Aim of the exercise: You are to retype exactly the line with "se creo un dataframe" and every line after it in the entries below.

BEGIN

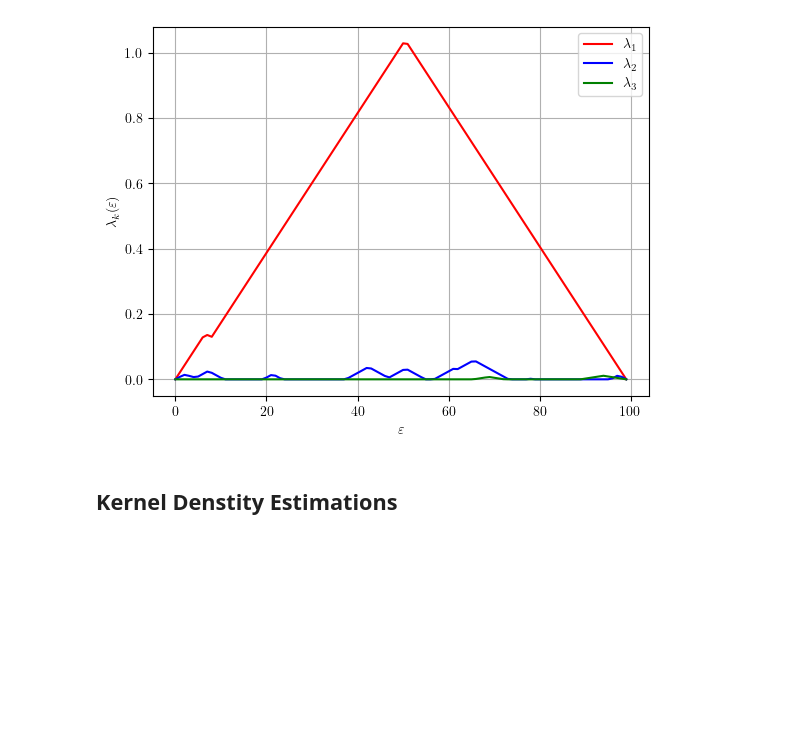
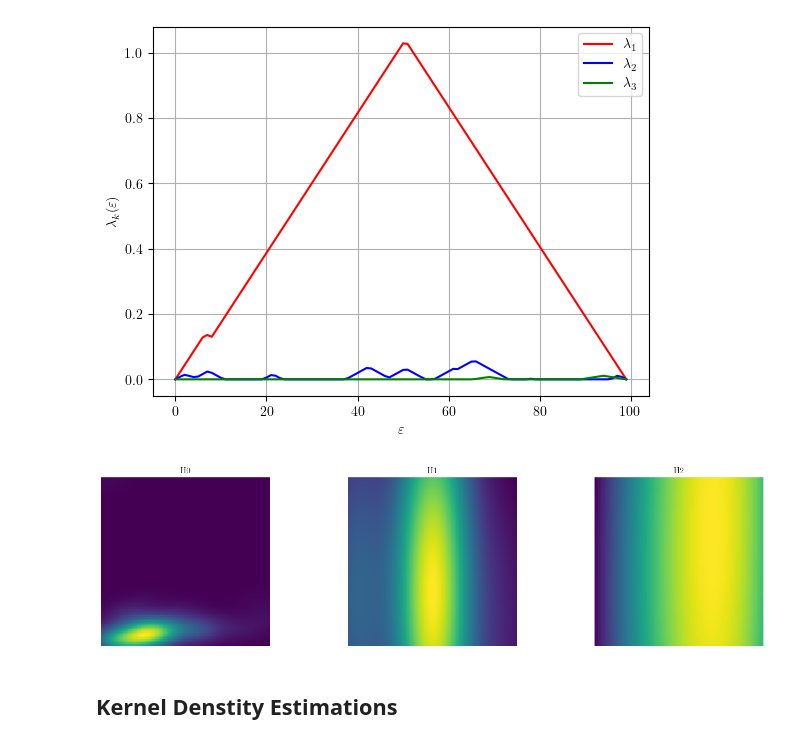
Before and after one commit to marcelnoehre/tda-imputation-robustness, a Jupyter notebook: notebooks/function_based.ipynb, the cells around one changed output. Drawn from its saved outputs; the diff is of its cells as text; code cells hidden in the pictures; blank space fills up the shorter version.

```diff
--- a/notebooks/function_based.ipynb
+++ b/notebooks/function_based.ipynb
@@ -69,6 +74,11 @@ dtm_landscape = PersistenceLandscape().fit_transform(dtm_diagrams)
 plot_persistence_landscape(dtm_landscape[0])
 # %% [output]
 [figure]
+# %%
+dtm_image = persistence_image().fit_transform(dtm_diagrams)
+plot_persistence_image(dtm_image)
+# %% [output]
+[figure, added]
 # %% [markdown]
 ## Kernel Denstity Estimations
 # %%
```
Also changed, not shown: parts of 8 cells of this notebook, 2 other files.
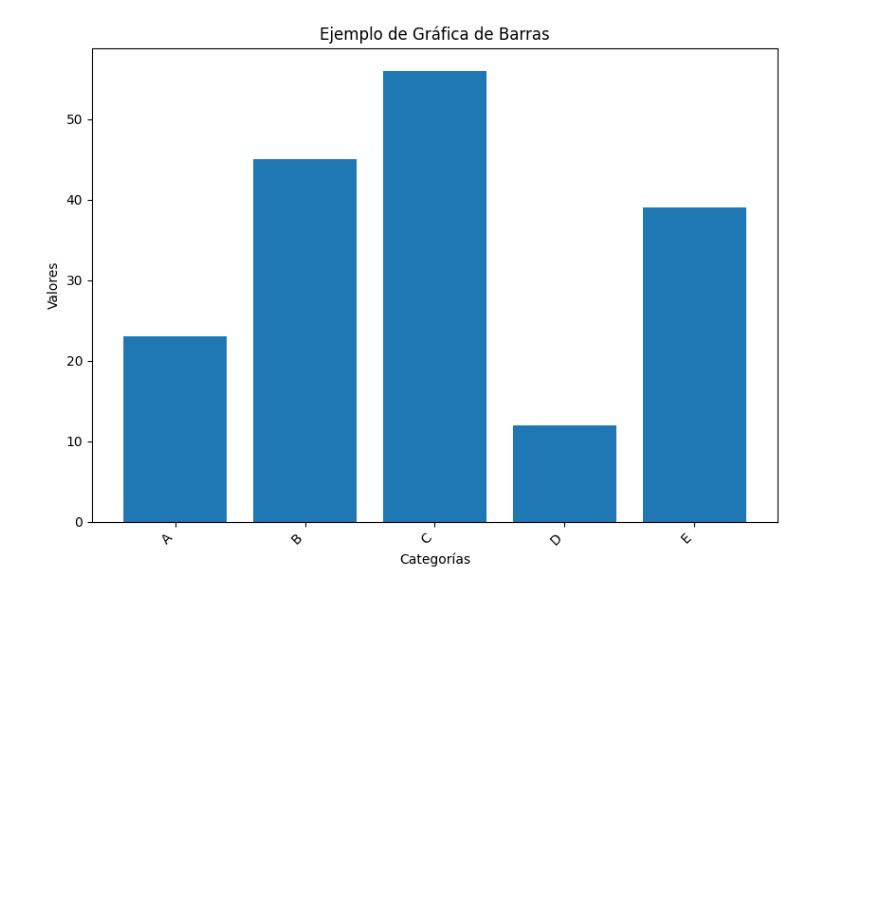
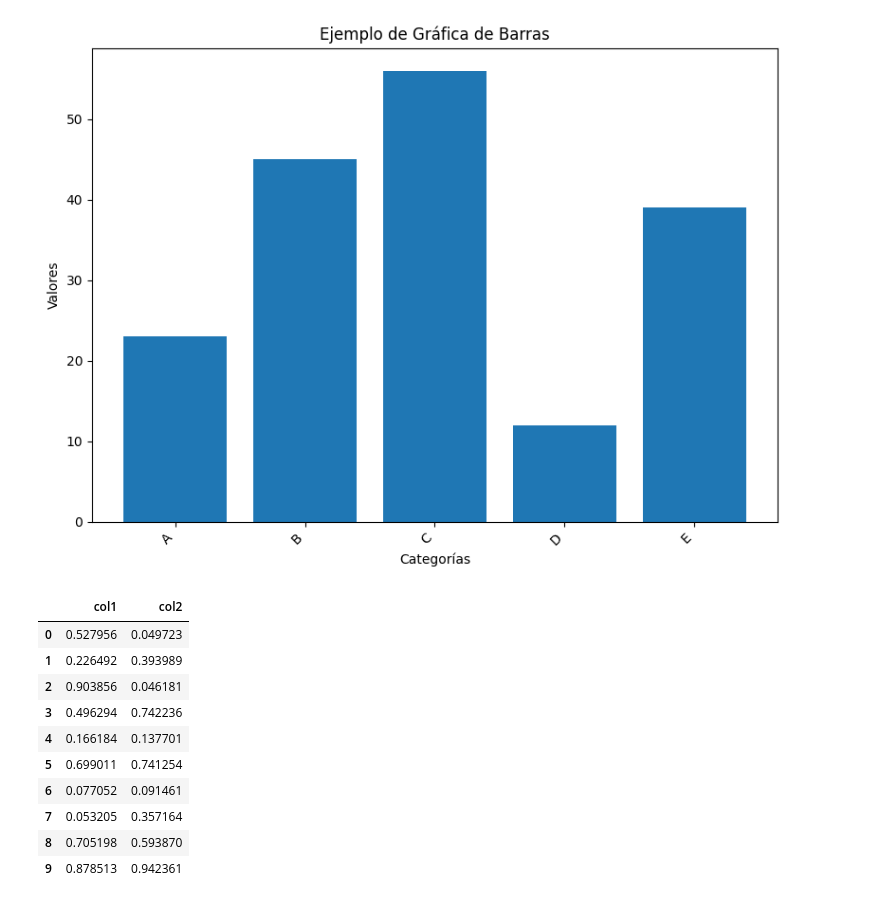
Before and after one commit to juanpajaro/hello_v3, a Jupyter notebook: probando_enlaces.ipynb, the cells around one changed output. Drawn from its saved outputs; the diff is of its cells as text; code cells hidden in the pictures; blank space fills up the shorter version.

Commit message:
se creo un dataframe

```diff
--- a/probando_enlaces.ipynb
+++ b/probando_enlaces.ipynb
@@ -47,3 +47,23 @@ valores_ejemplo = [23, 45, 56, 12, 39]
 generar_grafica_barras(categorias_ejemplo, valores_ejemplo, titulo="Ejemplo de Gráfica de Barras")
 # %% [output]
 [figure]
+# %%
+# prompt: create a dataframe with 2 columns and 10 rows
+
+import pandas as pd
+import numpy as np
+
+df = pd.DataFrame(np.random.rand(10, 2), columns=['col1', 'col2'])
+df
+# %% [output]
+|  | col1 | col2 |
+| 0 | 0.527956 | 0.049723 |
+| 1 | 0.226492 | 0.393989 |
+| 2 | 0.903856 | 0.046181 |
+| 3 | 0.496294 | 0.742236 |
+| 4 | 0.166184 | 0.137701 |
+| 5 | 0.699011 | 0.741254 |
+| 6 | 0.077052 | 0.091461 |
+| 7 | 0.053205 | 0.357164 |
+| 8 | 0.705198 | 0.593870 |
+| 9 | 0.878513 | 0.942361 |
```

END

Task result:
se creo un dataframe

```diff
--- a/probando_enlaces.ipynb
+++ b/probando_enlaces.ipynb
@@ -47,3 +47,23 @@ valores_ejemplo = [23, 45, 56, 12, 39]
 generar_grafica_barras(categorias_ejemplo, valores_ejemplo, titulo="Ejemplo de Gráfica de Barras")
 # %% [output]
 [figure]
+# %%
+# prompt: create a dataframe with 2 columns and 10 rows
+
+import pandas as pd
+import numpy as np
+
+df = pd.DataFrame(np.random.rand(10, 2), columns=['col1', 'col2'])
+df
+# %% [output]
+|  | col1 | col2 |
+| 0 | 0.527956 | 0.049723 |
+| 1 | 0.226492 | 0.393989 |
+| 2 | 0.903856 | 0.046181 |
+| 3 | 0.496294 | 0.742236 |
+| 4 | 0.166184 | 0.137701 |
+| 5 | 0.699011 | 0.741254 |
+| 6 | 0.077052 | 0.091461 |
+| 7 | 0.053205 | 0.357164 |
+| 8 | 0.705198 | 0.593870 |
+| 9 | 0.878513 | 0.942361 |
```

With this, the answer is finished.